Art lovers, architecture fans, retail buyers and Tyson Beckford last week toasted French luxe brand J.M. Weston’s newest collection of limited-edition shoes and boots. They are the creations of famous design folks, including frequent Weston collaborator Michel Perry and architect Frank Gehry. The architect was on hand at New York’s Flag Art Foundation gallery to discuss the high-concept boots he created with son Alejandro. And while proud papa Frank downplayed his own contribution — “Designing shoes is like designing a chair,” he said. “It’s the same thing in terms of craftsmanship and function” — Alejandro told Insider he would definitely be interested in more footwear-related projects. “I would do women’s,” he said, with a cheeky grin. “There’s a lot more you can do with heels — and then there’s the legs.” All seven styles in the collection are on display in the J.M. Weston store in New York and available for special order through the end of the year, for $2,300 to $3,400. And the company divulged to Insider that the architecturally gifted might not be the only ones who could try their hand at shoe design. “We would like to take [this concept] one step further and allow all our customers to create their own models,” said Lionel Aster, international development director for J.M. Weston (above, with both Gehrys). He added that creators may be able to make their own models based on existing lasts as soon as this fall.
The shoe dogs were out in full force last Tuesday night for AAFA’s 39th annual American Image Awards. Wolverine World Wide CEO Blake Krueger accepted the Excellence in Lifestyle Branding award, while QVC chief Mike George nabbed Retailer of the Year and Mattel’s Barbie doll won the coveted Fashion Maverick title. Designer Isaac Mizrahi (below) presented the Lilly Pulitzer brand with the Spirit of a Woman award — and wore his Lilly love on his sleeve (or feet). “I have been so influenced by Lilly Pulitzer, and the shoes I am wearing tonight speak to that,” he said pointing to his Lilly-esque pink Belgian loafers. When Collective Brands’ Matt Rubel took the stage to present the Lifetime Achievement Award to Financo founder Gilbert Harrison (above, middle, with Rubel), he couldn’t help pitching Payless ShoeSource to Mizrahi. “We are always looking for guest designers, and we are happy to interpret [those] shoes,” he said. In other shoe news, Insider learned that Christian Louboutin’s work for the Barbie brand is far from over. The luxury designer shod Barbie models in bright pink peep-toe pumps at New York Fashion Week, and according to Mattel execs, there’s more to come.
As always, the Footwear News CEO Summit was a great place for scoops.

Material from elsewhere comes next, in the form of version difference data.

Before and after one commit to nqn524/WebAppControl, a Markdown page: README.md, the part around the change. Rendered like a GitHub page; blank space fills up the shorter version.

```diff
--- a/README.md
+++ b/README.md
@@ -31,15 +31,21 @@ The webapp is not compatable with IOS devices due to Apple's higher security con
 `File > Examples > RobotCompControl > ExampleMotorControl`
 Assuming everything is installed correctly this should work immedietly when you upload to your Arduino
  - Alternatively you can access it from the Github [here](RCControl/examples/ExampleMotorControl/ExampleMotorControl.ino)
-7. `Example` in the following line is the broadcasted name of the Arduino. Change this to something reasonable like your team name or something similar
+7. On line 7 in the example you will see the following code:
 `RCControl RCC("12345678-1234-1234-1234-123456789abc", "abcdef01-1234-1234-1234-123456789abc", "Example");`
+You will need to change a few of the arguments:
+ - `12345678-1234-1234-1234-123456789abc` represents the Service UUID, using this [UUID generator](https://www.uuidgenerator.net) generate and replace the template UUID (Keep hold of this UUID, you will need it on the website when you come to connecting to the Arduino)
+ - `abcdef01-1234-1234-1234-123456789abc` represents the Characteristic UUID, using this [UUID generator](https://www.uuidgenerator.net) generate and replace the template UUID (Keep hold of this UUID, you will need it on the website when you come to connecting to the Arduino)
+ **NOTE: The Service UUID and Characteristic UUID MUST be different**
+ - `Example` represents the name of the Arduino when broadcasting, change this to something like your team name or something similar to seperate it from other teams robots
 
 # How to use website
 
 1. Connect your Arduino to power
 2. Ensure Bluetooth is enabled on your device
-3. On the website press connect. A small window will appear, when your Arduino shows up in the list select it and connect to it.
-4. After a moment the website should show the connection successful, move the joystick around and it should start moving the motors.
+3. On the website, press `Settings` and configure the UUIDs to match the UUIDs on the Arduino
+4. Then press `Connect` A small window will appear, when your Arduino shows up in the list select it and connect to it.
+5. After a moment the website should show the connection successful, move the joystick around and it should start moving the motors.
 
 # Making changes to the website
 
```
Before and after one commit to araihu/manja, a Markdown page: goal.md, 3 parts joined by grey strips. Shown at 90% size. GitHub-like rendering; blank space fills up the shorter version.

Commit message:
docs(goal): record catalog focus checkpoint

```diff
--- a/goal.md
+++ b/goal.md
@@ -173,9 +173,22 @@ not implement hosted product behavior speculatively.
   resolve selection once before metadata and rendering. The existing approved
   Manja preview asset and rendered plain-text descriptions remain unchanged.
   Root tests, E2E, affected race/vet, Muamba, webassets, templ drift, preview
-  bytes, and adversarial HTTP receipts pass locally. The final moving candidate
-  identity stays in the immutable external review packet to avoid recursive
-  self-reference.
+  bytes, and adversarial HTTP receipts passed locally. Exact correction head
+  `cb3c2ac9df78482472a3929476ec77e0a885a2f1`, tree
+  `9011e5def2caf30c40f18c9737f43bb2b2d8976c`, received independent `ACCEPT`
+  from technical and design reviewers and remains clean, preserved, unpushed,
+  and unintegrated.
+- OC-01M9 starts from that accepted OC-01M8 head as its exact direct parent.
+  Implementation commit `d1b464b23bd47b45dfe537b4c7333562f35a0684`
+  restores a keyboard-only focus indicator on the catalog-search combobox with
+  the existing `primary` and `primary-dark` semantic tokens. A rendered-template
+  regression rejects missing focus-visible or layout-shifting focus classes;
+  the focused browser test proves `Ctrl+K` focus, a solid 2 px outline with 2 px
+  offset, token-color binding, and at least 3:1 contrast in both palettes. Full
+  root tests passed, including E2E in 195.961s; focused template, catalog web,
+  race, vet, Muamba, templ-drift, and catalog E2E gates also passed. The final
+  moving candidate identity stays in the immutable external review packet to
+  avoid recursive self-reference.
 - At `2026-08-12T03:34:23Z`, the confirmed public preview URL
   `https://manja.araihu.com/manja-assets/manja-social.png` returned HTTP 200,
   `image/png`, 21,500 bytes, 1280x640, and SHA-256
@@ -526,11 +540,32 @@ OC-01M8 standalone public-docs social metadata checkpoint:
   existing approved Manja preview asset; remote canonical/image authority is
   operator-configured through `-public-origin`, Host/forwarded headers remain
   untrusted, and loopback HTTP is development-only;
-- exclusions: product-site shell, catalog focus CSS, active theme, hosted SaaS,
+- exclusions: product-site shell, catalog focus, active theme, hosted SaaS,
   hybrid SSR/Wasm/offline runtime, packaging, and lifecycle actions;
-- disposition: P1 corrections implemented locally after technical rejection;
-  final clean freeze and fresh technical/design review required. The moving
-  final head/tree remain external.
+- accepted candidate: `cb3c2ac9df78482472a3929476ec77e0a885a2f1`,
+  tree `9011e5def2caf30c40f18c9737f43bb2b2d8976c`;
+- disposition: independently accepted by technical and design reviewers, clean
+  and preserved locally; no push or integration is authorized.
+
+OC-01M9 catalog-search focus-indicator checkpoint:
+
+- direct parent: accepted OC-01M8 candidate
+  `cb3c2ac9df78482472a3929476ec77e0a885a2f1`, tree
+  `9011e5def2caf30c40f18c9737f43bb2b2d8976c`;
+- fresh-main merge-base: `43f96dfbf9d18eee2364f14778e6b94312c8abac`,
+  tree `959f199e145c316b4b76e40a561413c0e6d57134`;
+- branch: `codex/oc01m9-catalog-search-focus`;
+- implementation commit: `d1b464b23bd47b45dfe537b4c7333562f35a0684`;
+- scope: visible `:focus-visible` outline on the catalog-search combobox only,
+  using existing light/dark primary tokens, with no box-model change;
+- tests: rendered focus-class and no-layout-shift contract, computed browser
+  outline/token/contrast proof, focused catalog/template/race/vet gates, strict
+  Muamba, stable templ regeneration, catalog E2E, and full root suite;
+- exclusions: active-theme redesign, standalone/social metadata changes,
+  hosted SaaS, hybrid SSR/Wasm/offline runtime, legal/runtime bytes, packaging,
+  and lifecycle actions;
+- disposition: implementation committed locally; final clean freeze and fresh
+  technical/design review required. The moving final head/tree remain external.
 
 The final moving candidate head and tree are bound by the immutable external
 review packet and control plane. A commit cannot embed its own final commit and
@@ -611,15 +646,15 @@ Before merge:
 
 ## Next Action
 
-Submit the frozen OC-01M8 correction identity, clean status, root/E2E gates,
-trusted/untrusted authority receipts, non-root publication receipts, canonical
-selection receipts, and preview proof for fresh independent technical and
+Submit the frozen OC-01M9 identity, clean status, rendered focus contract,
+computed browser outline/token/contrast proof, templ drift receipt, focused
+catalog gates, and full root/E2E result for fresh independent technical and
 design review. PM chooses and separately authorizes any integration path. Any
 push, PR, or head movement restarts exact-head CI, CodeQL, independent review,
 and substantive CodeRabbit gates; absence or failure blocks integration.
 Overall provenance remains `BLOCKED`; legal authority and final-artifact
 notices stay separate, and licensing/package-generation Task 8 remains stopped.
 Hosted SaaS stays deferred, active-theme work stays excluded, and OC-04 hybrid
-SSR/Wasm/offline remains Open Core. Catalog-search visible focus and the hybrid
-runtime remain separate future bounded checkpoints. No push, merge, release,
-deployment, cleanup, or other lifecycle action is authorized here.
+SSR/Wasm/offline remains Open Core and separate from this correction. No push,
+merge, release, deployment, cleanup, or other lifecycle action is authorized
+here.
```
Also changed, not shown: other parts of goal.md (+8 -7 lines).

Insider hears Diesel has a new footwear deal in the works, thanks to a collab with what Diesel USA CEO Steve Birkhold called a “major celebrity artist.” They also are slated to launch a series of Diesel footwear and accessories stores. … Soles4Souls is looking for ways to generate revenue. Could a branded shoe line be in the works? … Titan chief Joe Ouaknine is close to inking a deal for another celebrity shoe line. … And while everyone was friendly in Florida, don’t expect any partnerships anytime soon between Jimmy Choo CEO Josh Schulman and fast-fashion king Steve Madden (above). When Madden asked Schulman during his summit speech whether Jimmy Choo would create a diffusion line, Schulman quipped, “No, we are definitely not doing a diffusion label — and [Steve], we hope you won’t do one for us.”
Insider caught up last week with Brandon Day, co-founder of The Generic Man, to walk through the label’s upcoming 2,000-sq.-ft. pop-up store in Los Angeles. The pop-up, slated to be open June 6 inside an Urban Outfitters in the Space 15 Twenty retail center, will feature the largest selection of TGM shoes ever assembled, including 20 styles from its new women’s collection, which Day said are based on the company’s men’s styles and manufactured in a 100-year-old Portuguese shoe factory that specializes in men’s shoes. Stay tuned: Day said the company was in contract talks with a major designer to develop a shoe program.